My 4 year old just hit a phase where she mimics everything I do, which is fine because she makes for a fine breakfast date. We take breakfast seriously, the two of us, embarking on a tour of sorts during the summer of 2013. We call it the Breakfast Club. It’s been something fun we’ve shared, discussing the next stop on our journey days in advance. Working on a rotation, we evaluate key attributes sought at an ideal breakfast counter.
Here is my criteria in order of importance :
1. Price. Anything over $5.99 for breakfast is pushing my limits of cheapness.
2. Scenery. It must be comfortable, close and thought provoking.
3. Conversation. Bring me the old people, they make fantastic company. I’d say a friendly server, but that’s a given for anyone willingly awake at 6:00 AM.
My kid’s criteria in order of importance:
1. Ability to spin 360 degrees on the swiveling chair. Once, we visited a place where the chair didn’t spin at all. Dealbreaker.
2. Limitless access to syrup. The kid must drown her pancakes or she won’t eat them.
3. Proximity to gum ball machine. Nothing says protein like a jawbreaker for breakfast.
Using the above as a rubric; allow me evaluate the top 3 breakfast joints visited during the Great Summer of 2013 Breakfast Club Tour.
3. Dahl’s Breakfast Counter
To the kid, Dahl’s Breakfast Counter is a slice of heaven inside of a grocery store. You can buy breakfast and groceries at the same place, a concept that according to her, “makes my mind blow.”

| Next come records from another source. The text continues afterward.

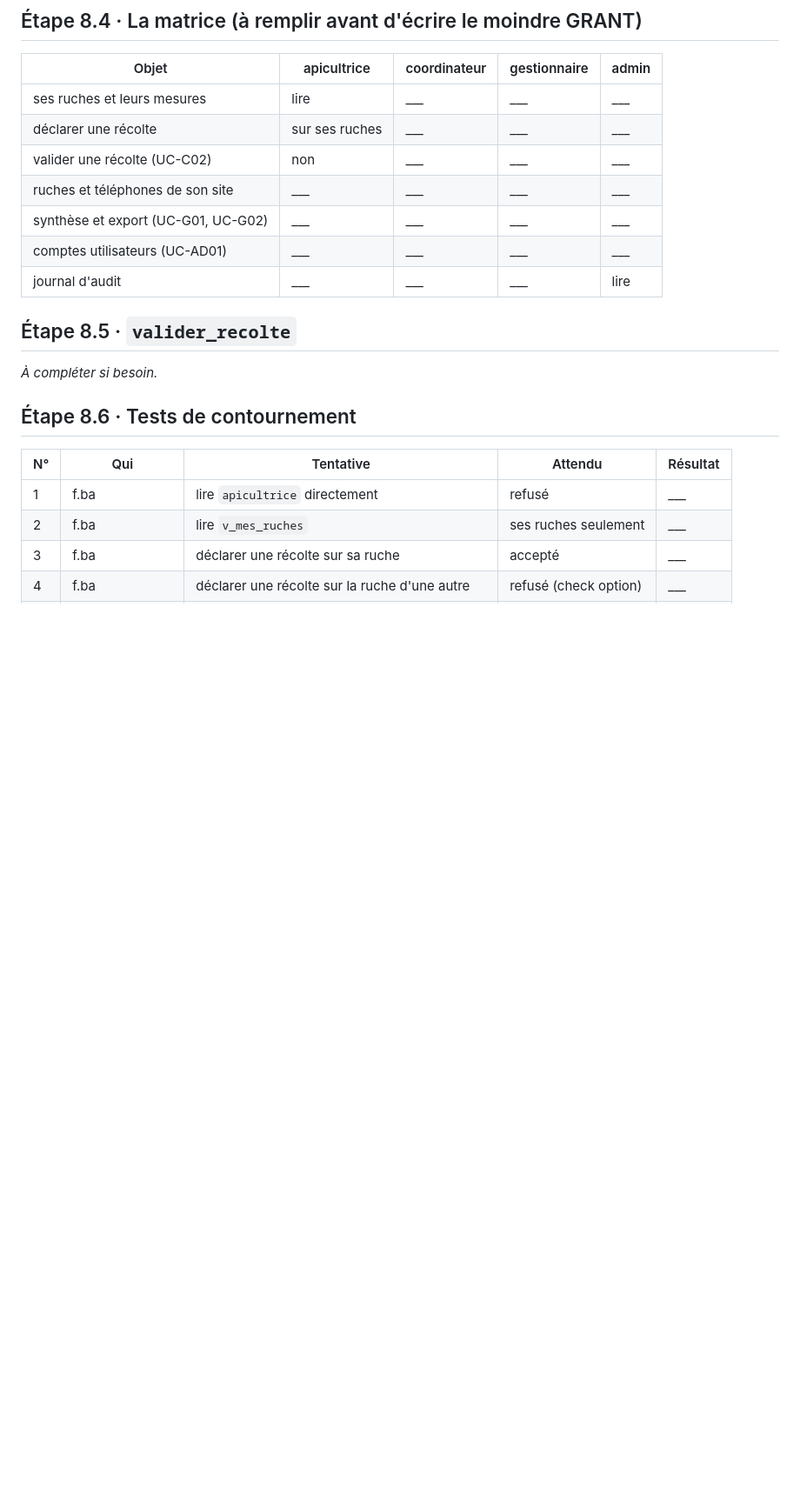
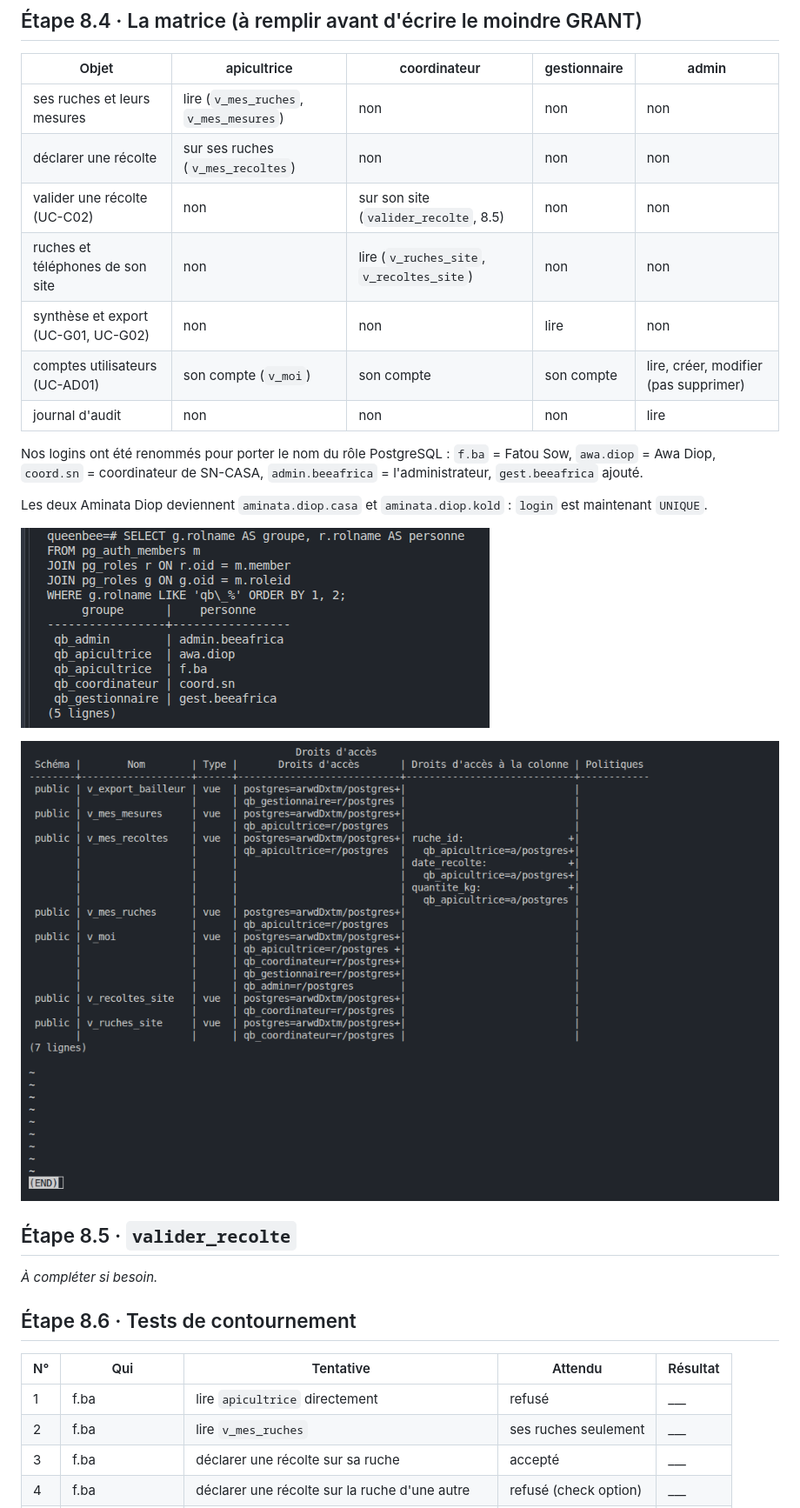
Before and after one commit to ITISDEVELOPMENT/BDD_QueenBee_ITIS, a Markdown page: dossier-md/matrice_droits.md, the part around the change. Shown at 87% size. Rendered like a GitHub page; pictures changed too: images/matrice/droits8-4.png (added), images/matrice/roles8-4.png (added); blank space fills up the shorter version.

Commit message:
roles et droit pour le 8-4 ok

```diff
--- a/dossier-md/matrice_droits.md
+++ b/dossier-md/matrice_droits.md
@@ -33,19 +33,27 @@ puis le réactiver. C'est pourquoi le journal doit aussi être copié hors de la
 
 | Objet | apicultrice | coordinateur | gestionnaire | admin |
 |-------|-------------|--------------|--------------|-------|
-| ses ruches et leurs mesures | lire | ___ | ___ | ___ |
-| déclarer une récolte | sur ses ruches | ___ | ___ | ___ |
-| valider une récolte (UC-C02) | non | ___ | ___ | ___ |
-| ruches et téléphones de son site | ___ | ___ | ___ | ___ |
-| synthèse et export (UC-G01, UC-G02) | ___ | ___ | ___ | ___ |
-| comptes utilisateurs (UC-AD01) | ___ | ___ | ___ | ___ |
-| journal d'audit | ___ | ___ | ___ | lire |
+| ses ruches et leurs mesures | lire (`v_mes_ruches`, `v_mes_mesures`) | non | non | non |
+| déclarer une récolte | sur ses ruches (`v_mes_recoltes`) | non | non | non |
+| valider une récolte (UC-C02) | non | sur son site (`valider_recolte`, 8.5) | non | non |
+| ruches et téléphones de son site | non | lire (`v_ruches_site`, `v_recoltes_site`) | non | non |
+| synthèse et export (UC-G01, UC-G02) | non | non | lire | non |
+| comptes utilisateurs (UC-AD01) | son compte (`v_moi`) | son compte | son compte | lire, créer, modifier (pas supprimer) |
+| journal d'audit | non | non | non | lire |
 
-<!-- IMG : les groupes et les personnes (requête LIKE 'qb\_%', cinq lignes) -->
-<!-- ![Rôles 8.4](../images/roles8-4.png) -->
+Nos logins ont été renommés pour porter le nom du rôle PostgreSQL :
+ `f.ba` = Fatou Sow,
+ `awa.diop` = Awa Diop,
+ `coord.sn` = coordinateur de SN-CASA,
+ `admin.beeafrica` = l'administrateur,
+ `gest.beeafrica` ajouté.
 
-<!-- IMG : droits sur les vues (\dp) -->
-<!-- ![Droits 8.4](../images/droits8-4.png) -->
+Les deux Aminata Diop deviennent `aminata.diop.casa` et `aminata.diop.kold` : `login` est maintenant `UNIQUE`.
+
+
+![Rôles 8.4](../images/matrice/roles8-4.png)
+
+![Droits 8.4](../images/matrice/droits8-4.png)
 
 ## Étape 8.5 · `valider_recolte`
 
```
Also changed, not shown: 1 other file.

She’s even developed a little rapport with the staff there, which Dad gladly piggybacks off of, doing everything he can to minimize the tab (remember cheap). Each swiveling chair provides full range of motion. She’s able to make herself dizzy while Dad finishes cup of coffee number five. Once she’s taken three bites of her meal, the hyper focus shifts to the gum ball machine which rests conveniently by the exit.
A Dahl’s breakfast is slightly more expensive than other destinations. You do pay for fresh ingredients and the taste is high quality. The service is friendly and the retirees across the counter are comfortable yelling opinions at me, which I thoroughly enjoy. I walk out of there usually with a $12 tab and an hour of good conversation.
On that side of the river, a place that opens at 7:00 AM weekdays is Des Moines’ holy grail. Hunter S. Thompson wrote that breakfast is best served in excess, eaten outside by someone bathed in sunlight. Hunter would have loved Mullets.
This Saturday, I had the pleasure of inhaling their coveted breakfast burrito; complete with salsa, chorizo, bacon, egg, potato and cheese. How can you mess up a breakfast burrito? The answer is, you can’t.
However, the breakfast burrito can be made better. Just serve it outside, on a sunny patio, overlooking the ballpark nestled close to a glittering river. The breakfast scenery at Mullets is unmatched in Des Moines. The $5.95 price tag under budget, the chairs don’t swivel and there isn’t a gumball machine in sight. The later two being positives for Dad.
1. Cozy Cafe
There’s a special place in my heart for locally owned diners that win business through service. The Cozy Cafe works for me and my daughter. A perfect fit for both of our needs. Monday through Friday, the breakfast special (two eggs, toast, meat, hash browns) rounds off at $3.95! A steal for the quality of food provided by Cozy Cafe. They’re rarely busy, so my coffee remains topped off and the food is ready in minutes.
When the little one orders pancakes, they plop down the entire jug of tree sap, trusting her syrup regulation where they shouldn’t. The chairs, they only turn half way around, making it easier on Dad as he coaxes individual bites out of the reluctant eater.
Joining me at the breakfast counter on a typical weekday are three regulars:
Shirley, 77 years old, wants to adopt me. Billy, 70 years old, enjoys arguing baseball during the dog days and Jim, 68 years old, who shares tips about stocks I don’t own.
A true conglomerate of old and new at the breakfast counter. The way I like it.
I’m 31 going on 72 and these are my people.
To read more from Pete Myers visit www.petemyersrules.com